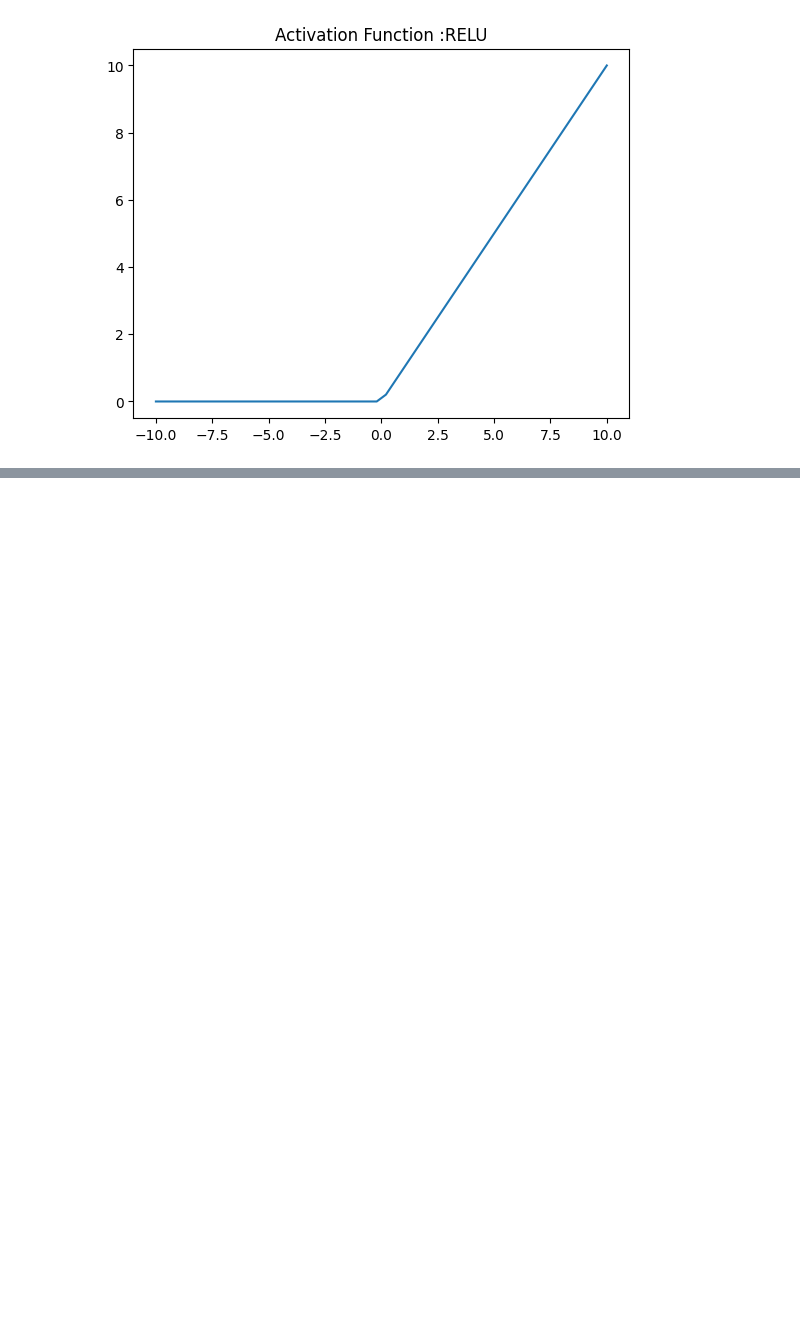
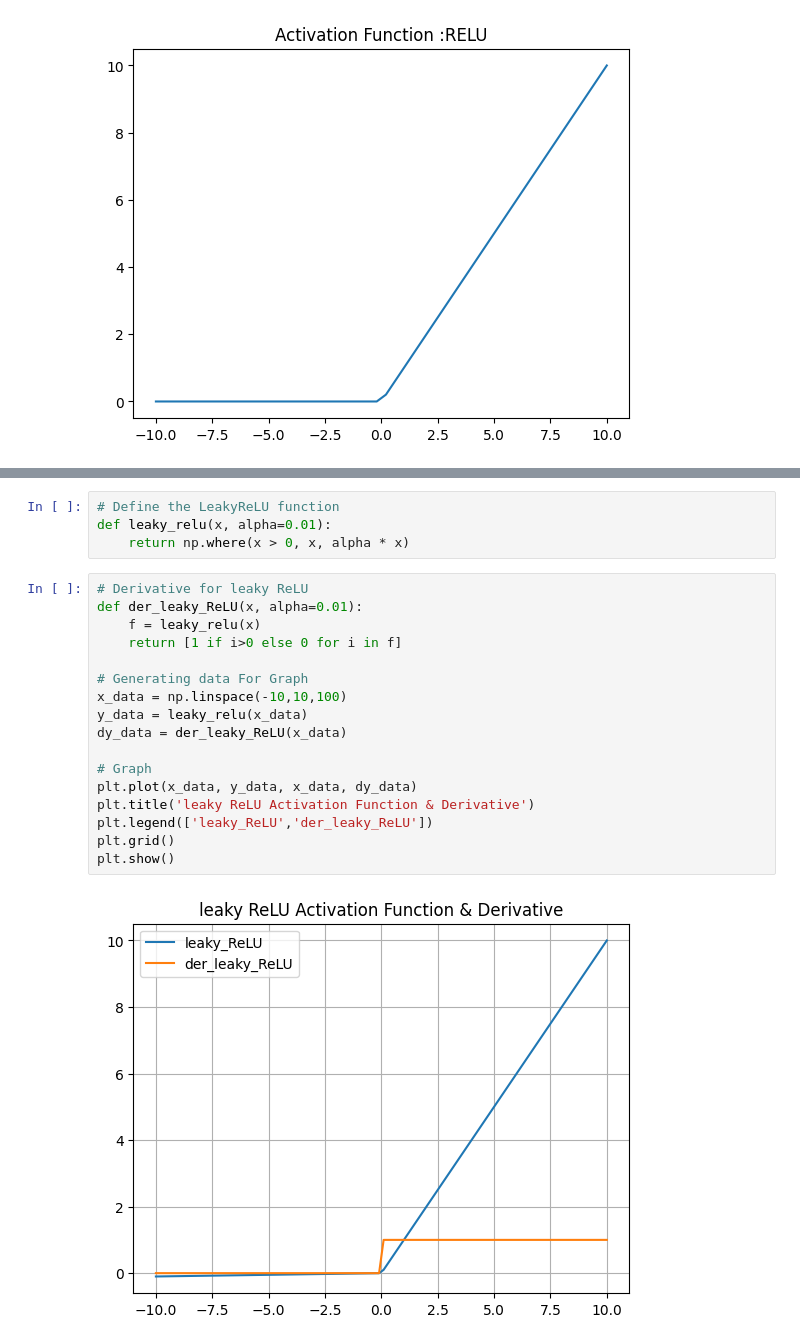
Before and after one commit to parth1993/DeepLearning-101, a Jupyter notebook: activation_functions.ipynb, the cells around one changed output, grey strips where cells are left out. Saved outputs shown, nothing was run; the diff lists cells and outputs as text; blank space fills up the shorter version.

Commit message:
leaky relu

```diff
--- a/activation_functions.ipynb
+++ b/activation_functions.ipynb
@@ -160,0 +165,23 @@ plt.show()
+# %%
+# Define the LeakyReLU function
+def leaky_relu(x, alpha=0.01):
+    return np.where(x > 0, x, alpha * x)
+# %%
+# Derivative for leaky ReLU
+def der_leaky_ReLU(x, alpha=0.01):
+    f = leaky_relu(x)
+    return [1 if i>0 else 0 for i in f]
+
+# Generating data For Graph
+x_data = np.linspace(-10,10,100)
+y_data = leaky_relu(x_data)
+dy_data = der_leaky_ReLU(x_data)
+
+# Graph
+plt.plot(x_data, y_data, x_data, dy_data)
+plt.title('leaky ReLU Activation Function & Derivative')
+plt.legend(['leaky_ReLU','der_leaky_ReLU'])
+plt.grid()
+plt.show()
+# %% [output]
+[figure, added]
```
Also changed, not shown: parts of 1 cell of this notebook.
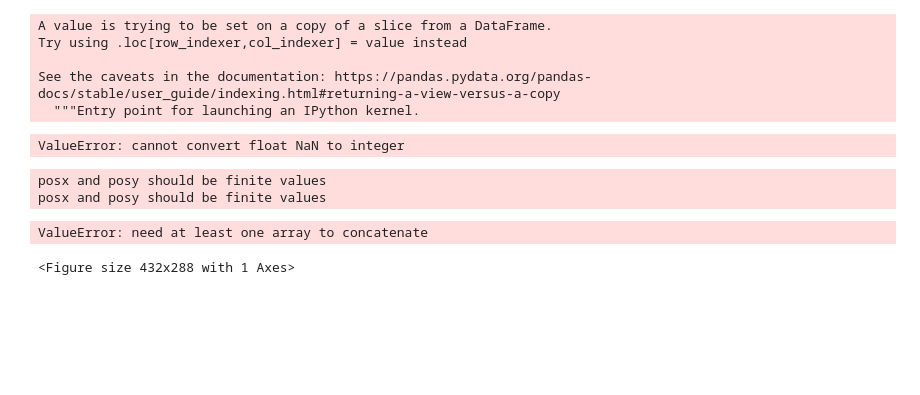
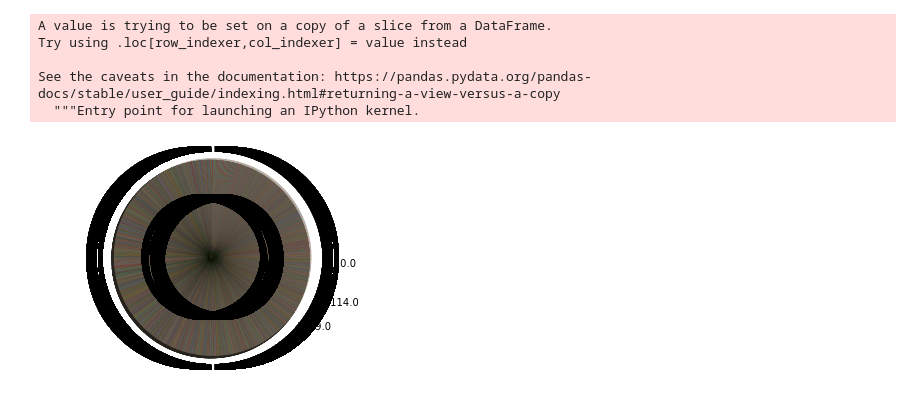
Before and after one commit to DINHC/animevcartoons, a Jupyter notebook: anime.ipynb, the cells around one changed output. Drawn from its saved outputs; the diff is of its cells as text; code cells hidden in the pictures; blank space fills up the shorter version.

Commit message:
Working on making charts. First result is a mess

```diff
--- a/anime.ipynb
+++ b/anime.ipynb
@@ -531,17 +531,13 @@ See the caveats in the documentation: https://pandas.pydata.org/pandas-docs/stab
   """Entry point for launching an IPython kernel.
 # %%
 labels = cleananime5['name']
-sizes = cleananime5['type']
+sizes = cleananime5['anime_id']
 # explode = ['genre']
 
 fig1, ax1 = plt.subplots()
 ax1.pie(sizes, labels=labels, autopct='%1.1f%%',shadow=True, startangle=90)
 ax1.axis('equal')  # Equal aspect ratio ensures that pie is drawn as a circle.
 
 plt.show()
 # %% [output]
-ValueError: cannot convert float NaN to integer
-posx and posy should be finite values
-posx and posy should be finite values
-ValueError: need at least one array to concatenate
-<Figure size 432x288 with 1 Axes>
+[figure, added]
```
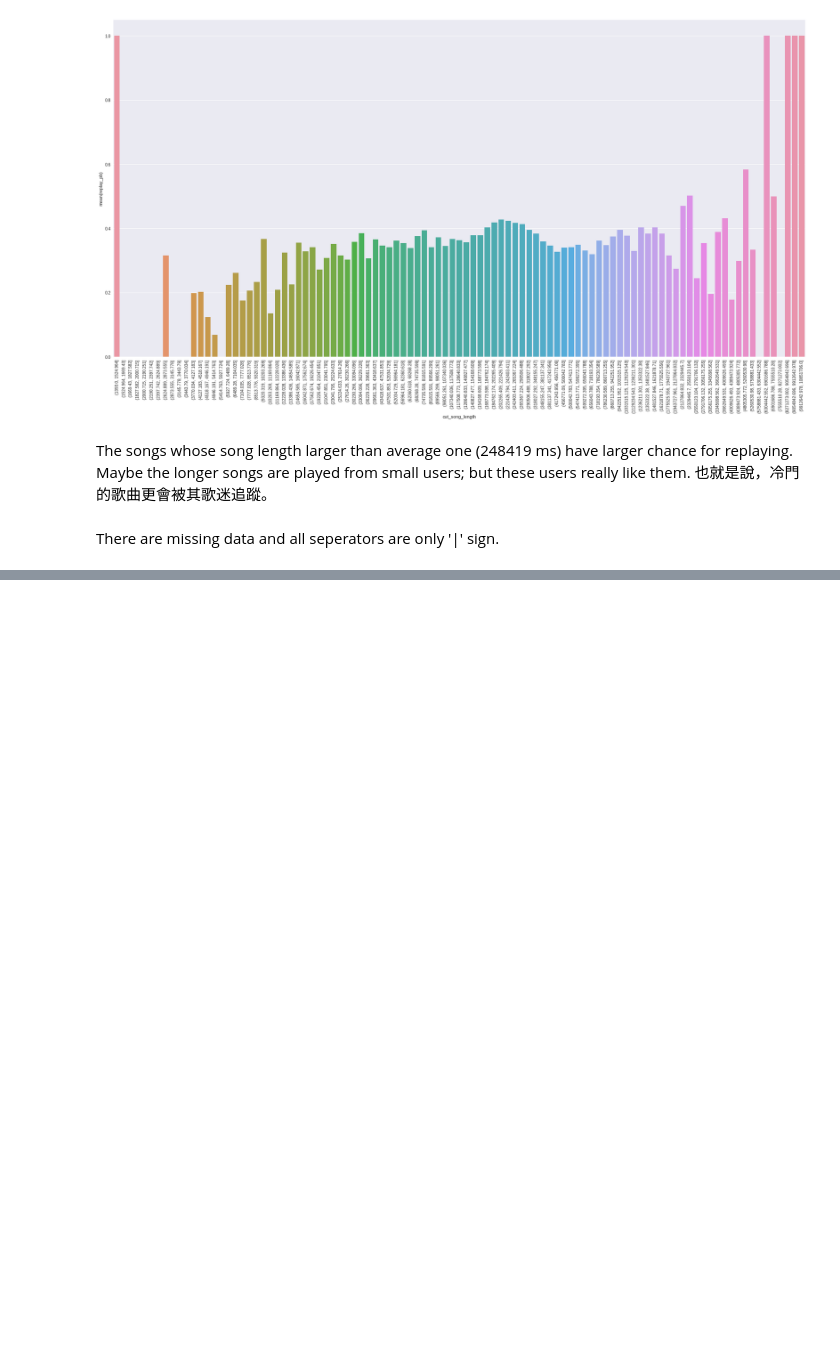
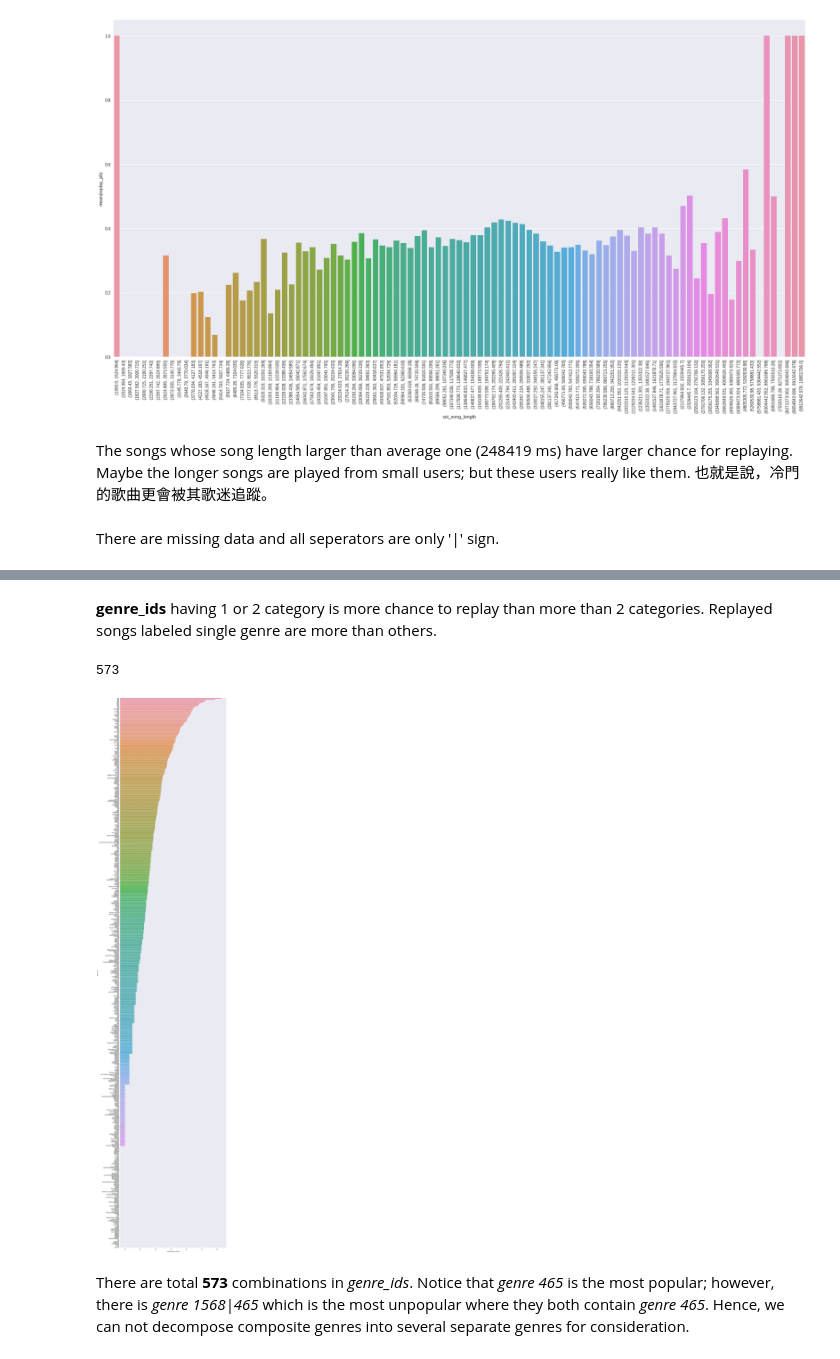
Before and after one commit to dsmilab/WSDM2018-KKBox-MRC, a Jupyter notebook: exploration_song.ipynb, the cells around one changed output, grey strips where cells are left out. Drawn from its saved outputs; the diff is of its cells as text; code cells hidden in the pictures; blank space fills up the shorter version.

```diff
--- a/exploration_song.ipynb
+++ b/exploration_song.ipynb
@@ -140,0 +193,23 @@ There are missing data and all seperators are only '|' sign.
+# %% [markdown]
+**genre_ids** having 1 or 2 category is more chance to replay than more than 2 categories.
+Replayed songs labeled single genre are more than others.
+# %%
+count_df = genre_df[['genre_ids', 'target']].groupby('genre_ids').agg(['mean', 'count'])
+count_df.reset_index(inplace=True)
+count_df.columns = ['genre_ids', 'replay_pb', 'play_count']
+print(len(count_df))
+
+count_df['replay_count'] = (count_df['replay_pb'] * count_df['play_count']).astype(np.int32)
+count_df = count_df.sort_values(by=['replay_count'], ascending=False)
+
+sns.plt.figure(figsize=(15, 80))
+g = sns.barplot(y='genre_ids', x='replay_count', data=count_df)
+g.set_xscale('log')
+sns.plt.show()
+# %% [output]
+573
+[figure, added]
+# %% [markdown]
+There are total **573** combinations in *genre_ids*.
+Notice that *genre 465* is the most popular; however, there is *genre 1568|465* which is the most unpopular where they both contain *genre 465*.
+Hence, we can not decompose composite genres into several separate genres for consideration.
```
Also changed, not shown: parts of 3 cells of this notebook.
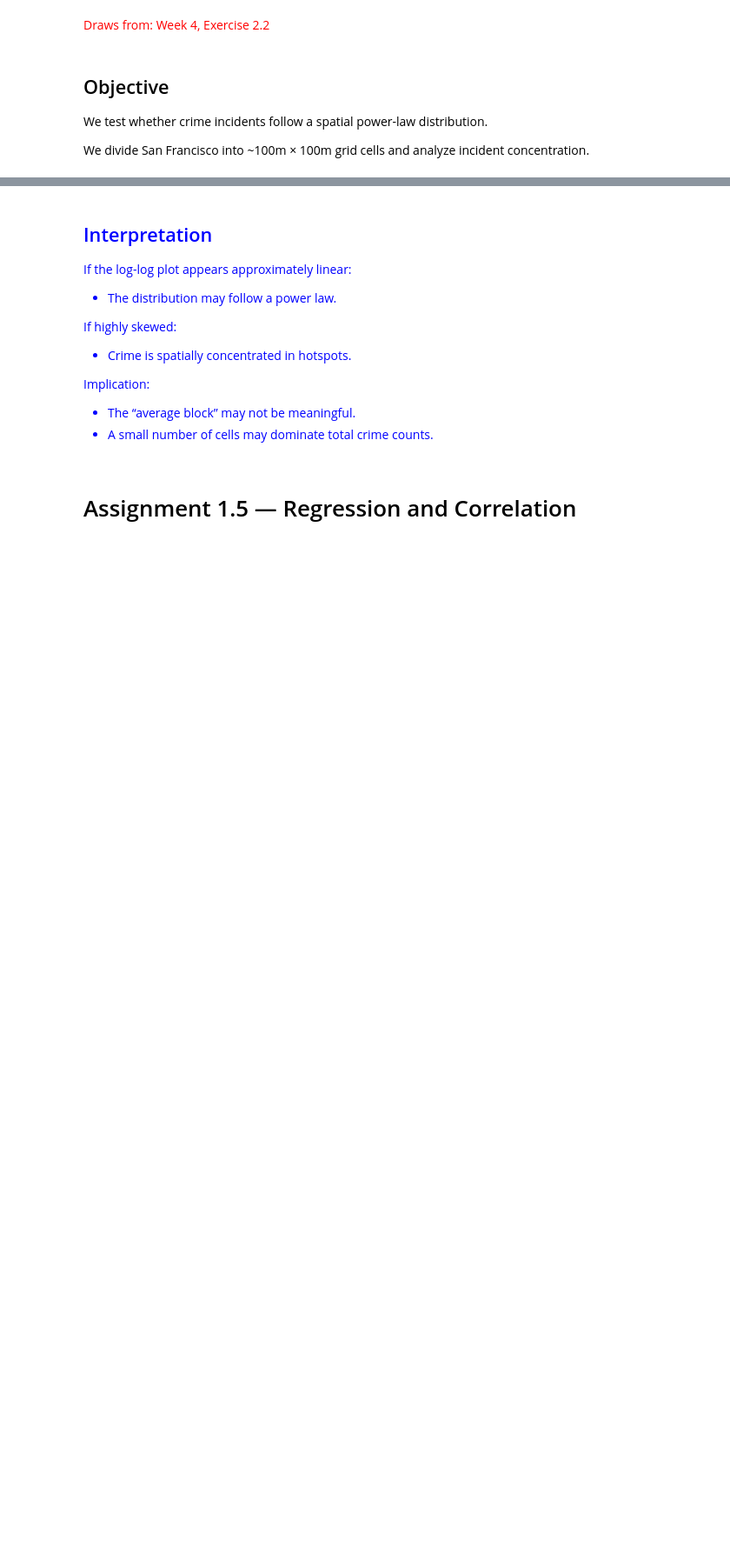
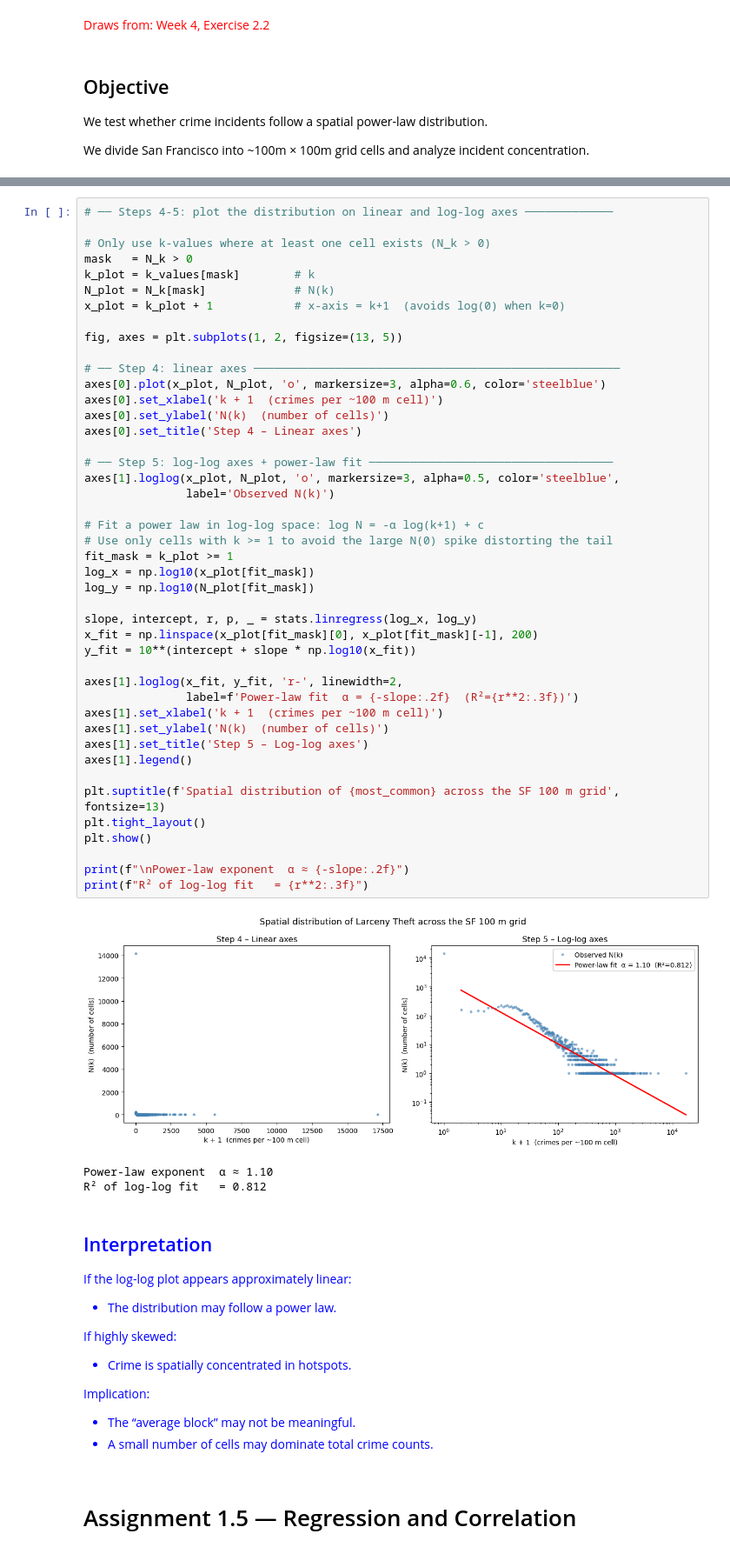
Before and after one commit to vichalder/social_data_viz_2026_group_75, a Jupyter notebook: Assignments/Assignment1G75_kat.ipynb, the cells around one changed output, grey strips where cells are left out. Shown at 87% size. Cells and saved outputs as stored; diff of their text form; blank space fills up the shorter version.

```diff
--- a/Assignments/Assignment1G75_kat.ipynb
+++ b/Assignments/Assignment1G75_kat.ipynb
@@ -569,3 +586,51 @@ We divide San Francisco into ~100m × 100m grid cells and analyze incident conce
+# %%
+# ── Steps 4-5: plot the distribution on linear and log-log axes ─────────────
+
+# Only use k-values where at least one cell exists (N_k > 0)
+mask   = N_k > 0
+k_plot = k_values[mask]        # k
+N_plot = N_k[mask]             # N(k)
+x_plot = k_plot + 1            # x-axis = k+1  (avoids log(0) when k=0)
+
+fig, axes = plt.subplots(1, 2, figsize=(13, 5))
+
+# ── Step 4: linear axes ──────────────────────────────────────────────────────
+axes[0].plot(x_plot, N_plot, 'o', markersize=3, alpha=0.6, color='steelblue')
+axes[0].set_xlabel('k + 1  (crimes per ~100 m cell)')
+axes[0].set_ylabel('N(k)  (number of cells)')
+axes[0].set_title('Step 4 – Linear axes')
+
+# ── Step 5: log-log axes + power-law fit ────────────────────────────────────
+axes[1].loglog(x_plot, N_plot, 'o', markersize=3, alpha=0.5, color='steelblue',
+               label='Observed N(k)')
+
+# Fit a power law in log-log space: log N = -α log(k+1) + c
+# Use only cells with k >= 1 to avoid the large N(0) spike distorting the tail
+fit_mask = k_plot >= 1
+log_x = np.log10(x_plot[fit_mask])
+log_y = np.log10(N_plot[fit_mask])
+
+slope, intercept, r, p, _ = stats.linregress(log_x, log_y)
+x_fit = np.linspace(x_plot[fit_mask][0], x_plot[fit_mask][-1], 200)
+y_fit = 10**(intercept + slope * np.log10(x_fit))
+
+axes[1].loglog(x_fit, y_fit, 'r-', linewidth=2,
+               label=f'Power-law fit  α = {-slope:.2f}  (R²={r**2:.3f})')
+axes[1].set_xlabel('k + 1  (crimes per ~100 m cell)')
+axes[1].set_ylabel('N(k)  (number of cells)')
+axes[1].set_title('Step 5 – Log-log axes')
+axes[1].legend()
+
+plt.suptitle(f'Spatial distribution of {most_common} across the SF 100 m grid', fontsize=13)
+plt.tight_layout()
+plt.show()
+
+print(f"\nPower-law exponent  α ≈ {-slope:.2f}")
+print(f"R² of log-log fit   = {r**2:.3f}")
+# %% [output]
+[figure, added]
+Power-law exponent  α ≈ 1.10
+R² of log-log fit   = 0.812
 # %% [markdown]
 <div style="color:blue;">
 
```
Also changed, not shown: parts of 5 cells of this notebook.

• [What this task involves]:
From the listing above, give the number of lines in which the word "alpha" occurs, and nothing else.

• [Task result]:
5